Among the entries that follow, find every line with the word "import" and copy it.

THE RECORDS:

********

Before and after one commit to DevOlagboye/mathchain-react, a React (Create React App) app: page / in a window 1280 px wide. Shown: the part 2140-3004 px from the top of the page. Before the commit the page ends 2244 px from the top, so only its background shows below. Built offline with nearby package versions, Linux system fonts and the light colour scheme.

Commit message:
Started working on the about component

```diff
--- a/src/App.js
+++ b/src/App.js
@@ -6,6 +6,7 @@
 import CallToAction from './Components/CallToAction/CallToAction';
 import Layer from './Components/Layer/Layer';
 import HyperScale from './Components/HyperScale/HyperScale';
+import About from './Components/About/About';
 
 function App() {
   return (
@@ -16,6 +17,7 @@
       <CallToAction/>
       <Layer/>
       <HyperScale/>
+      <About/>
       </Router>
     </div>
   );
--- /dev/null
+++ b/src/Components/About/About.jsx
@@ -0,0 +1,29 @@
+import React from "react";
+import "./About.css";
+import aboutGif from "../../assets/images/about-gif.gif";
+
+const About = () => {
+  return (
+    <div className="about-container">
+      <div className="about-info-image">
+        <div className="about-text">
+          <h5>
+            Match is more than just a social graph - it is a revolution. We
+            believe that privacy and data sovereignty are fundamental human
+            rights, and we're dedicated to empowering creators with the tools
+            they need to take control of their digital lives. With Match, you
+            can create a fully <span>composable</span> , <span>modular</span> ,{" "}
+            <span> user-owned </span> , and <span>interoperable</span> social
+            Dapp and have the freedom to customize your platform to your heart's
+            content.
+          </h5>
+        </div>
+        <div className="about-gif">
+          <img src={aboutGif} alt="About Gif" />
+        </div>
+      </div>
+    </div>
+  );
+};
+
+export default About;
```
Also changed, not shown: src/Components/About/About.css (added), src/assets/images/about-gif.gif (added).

********

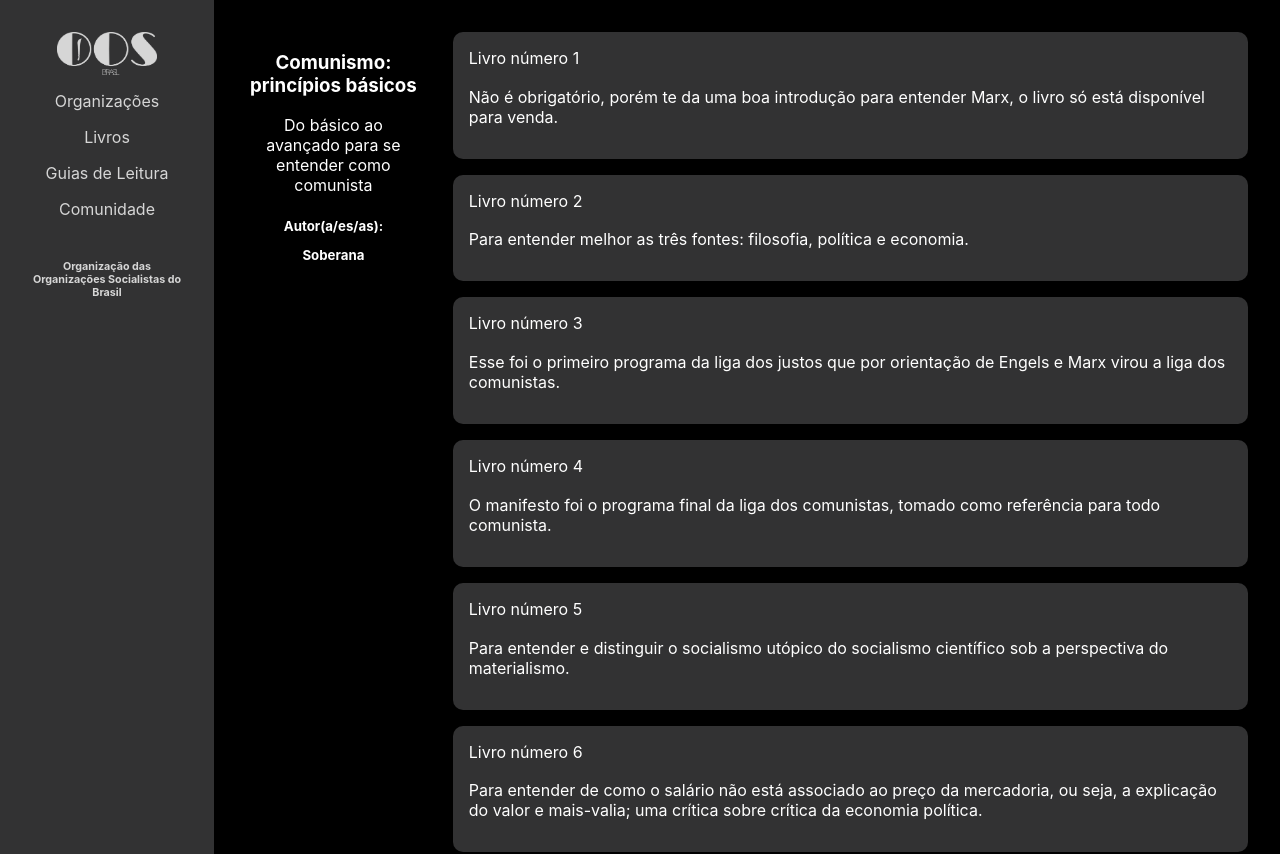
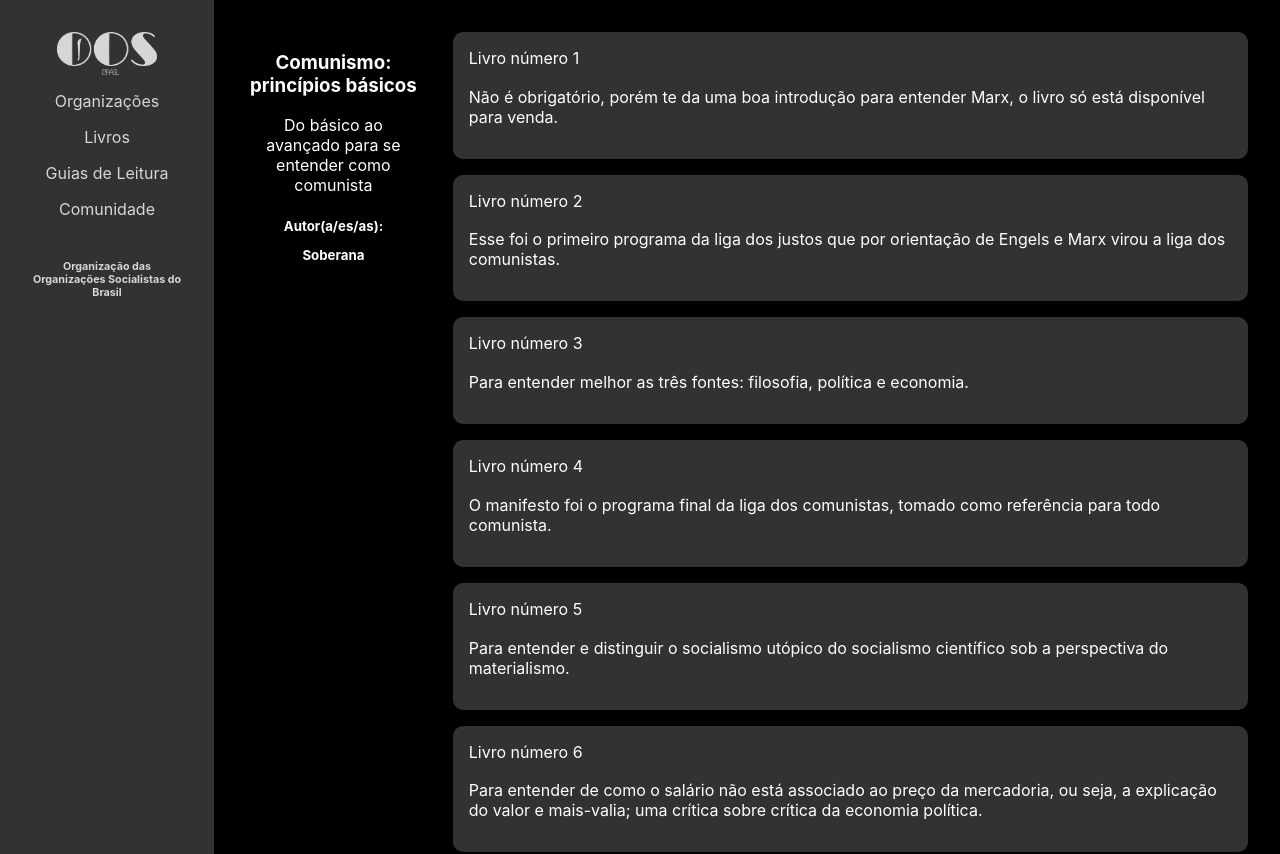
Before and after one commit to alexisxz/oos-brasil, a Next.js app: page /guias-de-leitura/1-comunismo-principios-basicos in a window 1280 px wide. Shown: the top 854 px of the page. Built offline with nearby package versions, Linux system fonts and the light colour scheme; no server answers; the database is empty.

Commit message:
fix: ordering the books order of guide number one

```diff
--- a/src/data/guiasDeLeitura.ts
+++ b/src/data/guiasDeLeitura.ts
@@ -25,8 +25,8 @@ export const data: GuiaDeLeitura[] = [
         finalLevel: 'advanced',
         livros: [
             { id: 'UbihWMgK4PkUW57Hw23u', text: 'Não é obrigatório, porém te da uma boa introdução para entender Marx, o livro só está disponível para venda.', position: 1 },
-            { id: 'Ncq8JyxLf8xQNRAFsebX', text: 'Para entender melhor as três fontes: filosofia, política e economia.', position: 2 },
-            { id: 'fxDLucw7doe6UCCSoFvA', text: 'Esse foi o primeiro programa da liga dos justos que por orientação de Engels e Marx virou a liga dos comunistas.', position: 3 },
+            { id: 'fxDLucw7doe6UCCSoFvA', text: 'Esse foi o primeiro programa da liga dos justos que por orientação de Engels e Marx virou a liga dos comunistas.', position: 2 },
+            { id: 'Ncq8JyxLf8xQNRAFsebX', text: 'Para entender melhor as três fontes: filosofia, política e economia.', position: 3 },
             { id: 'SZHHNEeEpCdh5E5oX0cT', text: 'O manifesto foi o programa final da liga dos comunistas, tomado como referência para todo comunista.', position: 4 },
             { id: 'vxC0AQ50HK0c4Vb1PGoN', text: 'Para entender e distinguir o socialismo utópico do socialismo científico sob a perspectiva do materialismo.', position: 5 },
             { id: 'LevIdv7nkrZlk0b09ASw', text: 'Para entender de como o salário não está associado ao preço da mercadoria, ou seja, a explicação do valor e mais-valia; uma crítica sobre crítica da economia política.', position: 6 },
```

********

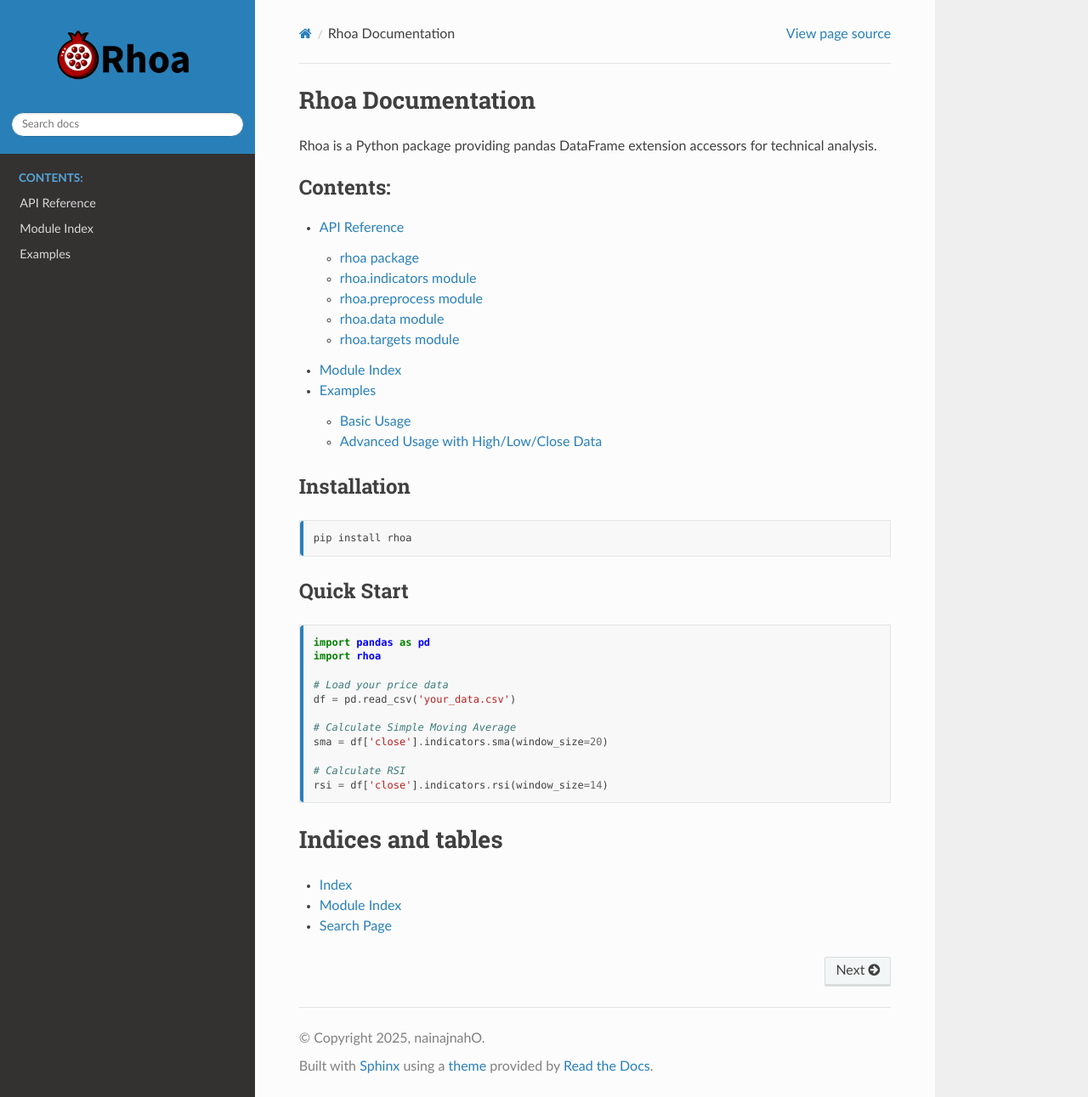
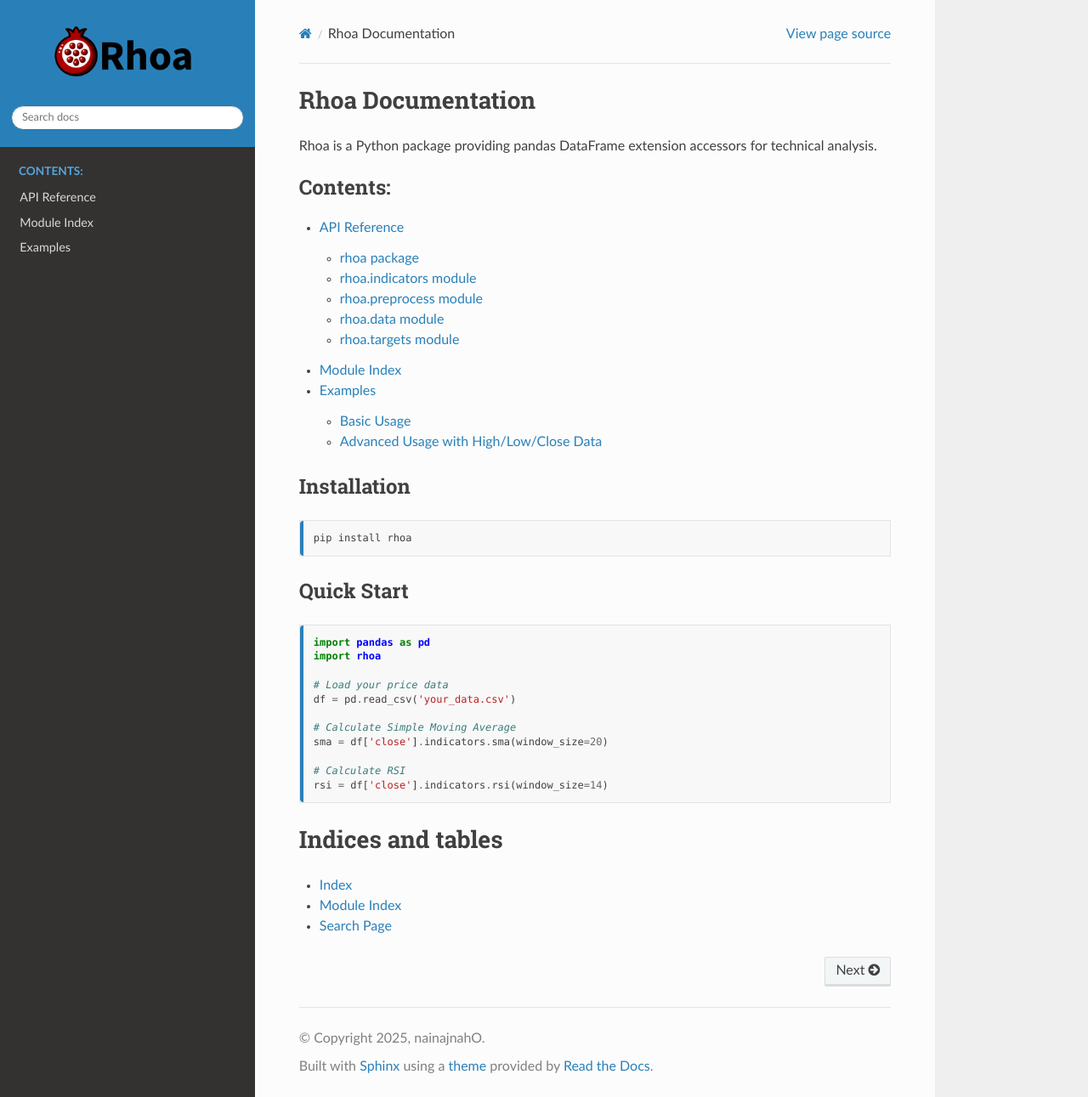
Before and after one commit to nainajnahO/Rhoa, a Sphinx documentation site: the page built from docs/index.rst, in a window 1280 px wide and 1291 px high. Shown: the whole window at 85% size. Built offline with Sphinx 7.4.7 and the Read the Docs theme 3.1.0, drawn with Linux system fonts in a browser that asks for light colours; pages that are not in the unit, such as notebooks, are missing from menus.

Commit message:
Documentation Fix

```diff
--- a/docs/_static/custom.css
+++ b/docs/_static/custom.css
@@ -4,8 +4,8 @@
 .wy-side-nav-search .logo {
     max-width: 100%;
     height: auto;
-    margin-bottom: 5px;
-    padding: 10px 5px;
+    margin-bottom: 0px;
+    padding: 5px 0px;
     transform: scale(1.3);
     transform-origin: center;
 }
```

********

EXERCISE RESPONSE:
 import CallToAction from './Components/CallToAction/CallToAction';
 import Layer from './Components/Layer/Layer';
 import HyperScale from './Components/HyperScale/HyperScale';
+import About from './Components/About/About';
+import React from "react";
+import "./About.css";
+import aboutGif from "../../assets/images/about-gif.gif";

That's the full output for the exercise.